NM: Always. We had some real fire effects, which is always dangerous when you’re on a set. We did two full-body burns which is kind of terrifying but it looks amazing on film. We had incredible stunt people.
Speaking as a viewer, we definitely appreciate your use of practical effects, it just gives things an extra touch of magic.
NM: Absolutely, that’s why I do it. Because I’m as much of a fan as anything and I love those practical effects in movies. It just looks better. It looks better and lasts.
Witch-hunter films have always caused controversy, and THE RECKONING is no different. Some might say it’s anti-male, others could say it’s too violent towards women. What would you say to those viewers?
NM: I’d say it’s all based on historical truth. You can’t really get around that. This shit happened. And if it’s anti-male, she gets her revenge, okay, maybe we took a few fictitious liberties with that, but the audience deserves that.
CK: We didn’t really want to make every male to be a bad guy, right? But even Sean Pertwee’s character, he’s not a nice guy but he’s not a sadist like Pendleton [Steven Waddington], right? I think that he’s just a really bad guy, Pendleton, but I think Moorcroft’s a little bit more complicated than that.
NM: He’s a bit more complicated. I love that between the two bad guys, they have different bad guy ethics. Like, one is a believer and the other one is just a sadist, and even they don’t necessarily match up in their ethics.
CK: And again, with the violence, [Neil] made it very clear – [he] didn’t want to do a torture movie. If people say it’s too violent or too violent against women, every torture that’s in this movie is what really happened. And it was really difficult finding one where [the women] actually survived because the trials were lethal.
NM: Yeah, these tortures were no-win scenarios. Things like the Pear of Anguish and witch pricking are all real. They happened. There’s a Pear of Anguish in the Tower of London, I believe. Some sick mind came up with it, I’m guessing it was probably a man. It’s historical but it’s also entirely relevant with what’s going on today with witch hunts of a different sort. The riots and attacking the Capitol building? All they were missing is pitchforks. That whole QAnon thing – believing that people are worshipping Satan and stuff like that – it’s no different. We haven’t moved on in hundreds of years.

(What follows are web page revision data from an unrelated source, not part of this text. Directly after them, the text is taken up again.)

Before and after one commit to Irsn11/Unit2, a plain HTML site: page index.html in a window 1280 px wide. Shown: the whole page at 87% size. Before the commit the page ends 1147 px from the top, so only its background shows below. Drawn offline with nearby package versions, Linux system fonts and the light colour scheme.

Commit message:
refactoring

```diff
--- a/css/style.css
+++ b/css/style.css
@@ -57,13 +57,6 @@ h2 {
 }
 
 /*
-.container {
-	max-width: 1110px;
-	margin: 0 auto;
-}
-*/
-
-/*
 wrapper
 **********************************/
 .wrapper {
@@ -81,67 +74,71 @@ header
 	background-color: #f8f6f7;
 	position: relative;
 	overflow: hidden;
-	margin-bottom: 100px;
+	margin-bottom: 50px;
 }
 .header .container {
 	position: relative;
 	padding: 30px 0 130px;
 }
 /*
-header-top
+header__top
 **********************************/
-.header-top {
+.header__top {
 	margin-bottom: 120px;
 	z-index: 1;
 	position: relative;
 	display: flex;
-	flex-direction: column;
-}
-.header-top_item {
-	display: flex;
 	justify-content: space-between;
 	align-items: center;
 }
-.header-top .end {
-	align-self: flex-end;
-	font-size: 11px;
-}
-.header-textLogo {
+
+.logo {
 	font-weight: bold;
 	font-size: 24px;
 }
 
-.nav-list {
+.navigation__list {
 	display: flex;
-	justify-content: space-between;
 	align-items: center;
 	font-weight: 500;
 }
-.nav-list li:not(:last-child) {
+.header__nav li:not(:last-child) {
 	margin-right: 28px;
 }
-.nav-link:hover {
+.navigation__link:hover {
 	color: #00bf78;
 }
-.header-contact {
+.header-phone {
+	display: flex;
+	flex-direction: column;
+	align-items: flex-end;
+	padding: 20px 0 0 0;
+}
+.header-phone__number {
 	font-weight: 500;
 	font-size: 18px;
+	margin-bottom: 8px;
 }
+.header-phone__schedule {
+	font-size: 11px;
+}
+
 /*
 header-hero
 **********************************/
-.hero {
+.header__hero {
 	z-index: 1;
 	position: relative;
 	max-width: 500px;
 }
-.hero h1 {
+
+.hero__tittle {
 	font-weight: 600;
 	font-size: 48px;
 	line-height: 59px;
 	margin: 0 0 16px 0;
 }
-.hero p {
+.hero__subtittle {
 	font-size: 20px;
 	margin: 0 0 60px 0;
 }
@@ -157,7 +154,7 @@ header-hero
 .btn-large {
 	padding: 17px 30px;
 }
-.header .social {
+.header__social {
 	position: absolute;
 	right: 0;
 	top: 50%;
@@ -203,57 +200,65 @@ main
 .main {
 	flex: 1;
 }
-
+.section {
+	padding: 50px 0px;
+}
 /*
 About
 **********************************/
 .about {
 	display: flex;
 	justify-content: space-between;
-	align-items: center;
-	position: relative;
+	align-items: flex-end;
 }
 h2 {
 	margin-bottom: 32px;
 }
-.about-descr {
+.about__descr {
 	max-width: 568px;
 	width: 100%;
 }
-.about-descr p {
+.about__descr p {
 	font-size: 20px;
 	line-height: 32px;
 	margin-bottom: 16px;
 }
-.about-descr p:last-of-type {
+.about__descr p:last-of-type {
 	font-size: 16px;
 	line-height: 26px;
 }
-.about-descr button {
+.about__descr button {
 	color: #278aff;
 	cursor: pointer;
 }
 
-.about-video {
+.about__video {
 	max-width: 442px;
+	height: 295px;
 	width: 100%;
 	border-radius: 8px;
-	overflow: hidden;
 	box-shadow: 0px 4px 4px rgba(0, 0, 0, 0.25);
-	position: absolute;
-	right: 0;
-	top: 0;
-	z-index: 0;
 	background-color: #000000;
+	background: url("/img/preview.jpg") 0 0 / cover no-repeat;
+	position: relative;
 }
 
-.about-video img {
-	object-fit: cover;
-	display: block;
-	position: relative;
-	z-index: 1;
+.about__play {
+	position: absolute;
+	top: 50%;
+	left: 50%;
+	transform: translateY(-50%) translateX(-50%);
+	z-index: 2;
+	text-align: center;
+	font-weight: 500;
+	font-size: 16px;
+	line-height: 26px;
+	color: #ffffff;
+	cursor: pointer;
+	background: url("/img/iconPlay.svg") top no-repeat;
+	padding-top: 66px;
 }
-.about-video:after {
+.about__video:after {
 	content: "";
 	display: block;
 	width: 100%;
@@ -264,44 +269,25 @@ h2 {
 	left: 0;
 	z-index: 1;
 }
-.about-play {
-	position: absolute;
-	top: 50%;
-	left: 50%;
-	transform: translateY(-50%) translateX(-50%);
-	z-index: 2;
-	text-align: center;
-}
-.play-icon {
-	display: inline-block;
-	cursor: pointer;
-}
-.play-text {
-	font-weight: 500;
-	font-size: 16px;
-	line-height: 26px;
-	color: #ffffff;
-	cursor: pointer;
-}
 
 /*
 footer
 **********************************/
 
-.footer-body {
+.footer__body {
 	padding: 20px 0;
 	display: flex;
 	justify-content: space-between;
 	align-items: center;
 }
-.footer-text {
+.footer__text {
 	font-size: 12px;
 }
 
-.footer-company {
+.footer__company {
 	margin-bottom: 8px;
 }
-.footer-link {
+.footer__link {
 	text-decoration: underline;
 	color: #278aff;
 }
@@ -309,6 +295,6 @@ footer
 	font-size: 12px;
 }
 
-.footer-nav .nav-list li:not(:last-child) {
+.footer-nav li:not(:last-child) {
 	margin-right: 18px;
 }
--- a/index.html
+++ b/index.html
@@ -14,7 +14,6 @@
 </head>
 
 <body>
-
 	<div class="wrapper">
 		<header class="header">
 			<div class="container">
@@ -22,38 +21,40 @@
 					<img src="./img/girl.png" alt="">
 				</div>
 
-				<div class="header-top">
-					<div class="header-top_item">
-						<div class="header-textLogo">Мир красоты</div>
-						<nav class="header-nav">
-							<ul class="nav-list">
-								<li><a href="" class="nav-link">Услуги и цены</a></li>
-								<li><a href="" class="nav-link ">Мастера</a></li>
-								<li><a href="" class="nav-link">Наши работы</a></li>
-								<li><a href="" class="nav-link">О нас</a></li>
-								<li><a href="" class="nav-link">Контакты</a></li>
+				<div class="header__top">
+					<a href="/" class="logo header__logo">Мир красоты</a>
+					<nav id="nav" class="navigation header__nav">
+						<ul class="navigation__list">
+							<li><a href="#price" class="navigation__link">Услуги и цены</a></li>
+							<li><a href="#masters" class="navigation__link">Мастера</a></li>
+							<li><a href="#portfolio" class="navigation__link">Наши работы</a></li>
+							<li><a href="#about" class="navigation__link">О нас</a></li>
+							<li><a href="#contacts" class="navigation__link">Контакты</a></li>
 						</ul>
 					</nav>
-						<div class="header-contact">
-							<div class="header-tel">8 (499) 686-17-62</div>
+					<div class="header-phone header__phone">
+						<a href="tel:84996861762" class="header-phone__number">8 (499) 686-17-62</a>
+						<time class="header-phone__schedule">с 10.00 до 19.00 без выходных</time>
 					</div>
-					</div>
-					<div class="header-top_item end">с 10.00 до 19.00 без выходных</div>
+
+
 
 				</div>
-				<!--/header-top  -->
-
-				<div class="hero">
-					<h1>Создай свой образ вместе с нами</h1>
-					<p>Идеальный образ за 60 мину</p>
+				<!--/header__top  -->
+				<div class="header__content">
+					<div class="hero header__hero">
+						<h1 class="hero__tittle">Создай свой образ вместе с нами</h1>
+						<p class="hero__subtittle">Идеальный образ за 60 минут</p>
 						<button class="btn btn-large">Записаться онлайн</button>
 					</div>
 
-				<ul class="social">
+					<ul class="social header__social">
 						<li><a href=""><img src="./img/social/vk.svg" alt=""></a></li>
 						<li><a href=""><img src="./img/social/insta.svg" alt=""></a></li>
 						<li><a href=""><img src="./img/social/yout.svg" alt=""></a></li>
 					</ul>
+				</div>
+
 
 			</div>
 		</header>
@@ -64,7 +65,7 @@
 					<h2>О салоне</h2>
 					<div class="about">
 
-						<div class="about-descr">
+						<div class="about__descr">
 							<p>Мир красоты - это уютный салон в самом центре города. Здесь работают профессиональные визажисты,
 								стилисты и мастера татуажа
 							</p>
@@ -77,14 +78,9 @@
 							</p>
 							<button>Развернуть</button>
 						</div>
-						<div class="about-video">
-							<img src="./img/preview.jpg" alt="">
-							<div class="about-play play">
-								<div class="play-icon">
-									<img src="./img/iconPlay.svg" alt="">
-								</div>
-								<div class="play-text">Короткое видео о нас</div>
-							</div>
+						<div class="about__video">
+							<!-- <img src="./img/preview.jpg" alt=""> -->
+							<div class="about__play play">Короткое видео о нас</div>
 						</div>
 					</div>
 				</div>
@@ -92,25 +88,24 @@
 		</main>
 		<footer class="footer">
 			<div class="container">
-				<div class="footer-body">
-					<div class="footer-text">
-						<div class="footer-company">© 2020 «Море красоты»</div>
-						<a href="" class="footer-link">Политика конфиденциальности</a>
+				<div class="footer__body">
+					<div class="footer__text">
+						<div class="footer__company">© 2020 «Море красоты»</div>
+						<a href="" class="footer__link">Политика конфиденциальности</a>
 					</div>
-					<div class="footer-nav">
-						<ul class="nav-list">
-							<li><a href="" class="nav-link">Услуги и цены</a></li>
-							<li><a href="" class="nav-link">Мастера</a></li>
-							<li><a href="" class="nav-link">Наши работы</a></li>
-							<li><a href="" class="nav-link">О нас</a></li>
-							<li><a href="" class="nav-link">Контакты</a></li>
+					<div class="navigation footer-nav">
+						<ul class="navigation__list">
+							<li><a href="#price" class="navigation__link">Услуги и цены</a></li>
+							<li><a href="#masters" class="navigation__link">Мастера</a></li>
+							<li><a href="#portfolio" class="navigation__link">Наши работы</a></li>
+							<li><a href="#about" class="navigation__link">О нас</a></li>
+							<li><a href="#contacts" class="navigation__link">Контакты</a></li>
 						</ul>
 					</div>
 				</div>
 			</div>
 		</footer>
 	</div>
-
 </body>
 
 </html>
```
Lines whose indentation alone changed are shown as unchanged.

CK: Well, I think that the most relevant one was a woman saying, “I’m not wearing a mask. It’s the work of the Devil.” Something someone would say in 1665. [How far] have we come?
THE RECKONING is in Theaters, On Demand and Digital February 5th, 2021 from Shudder and RLJE Films.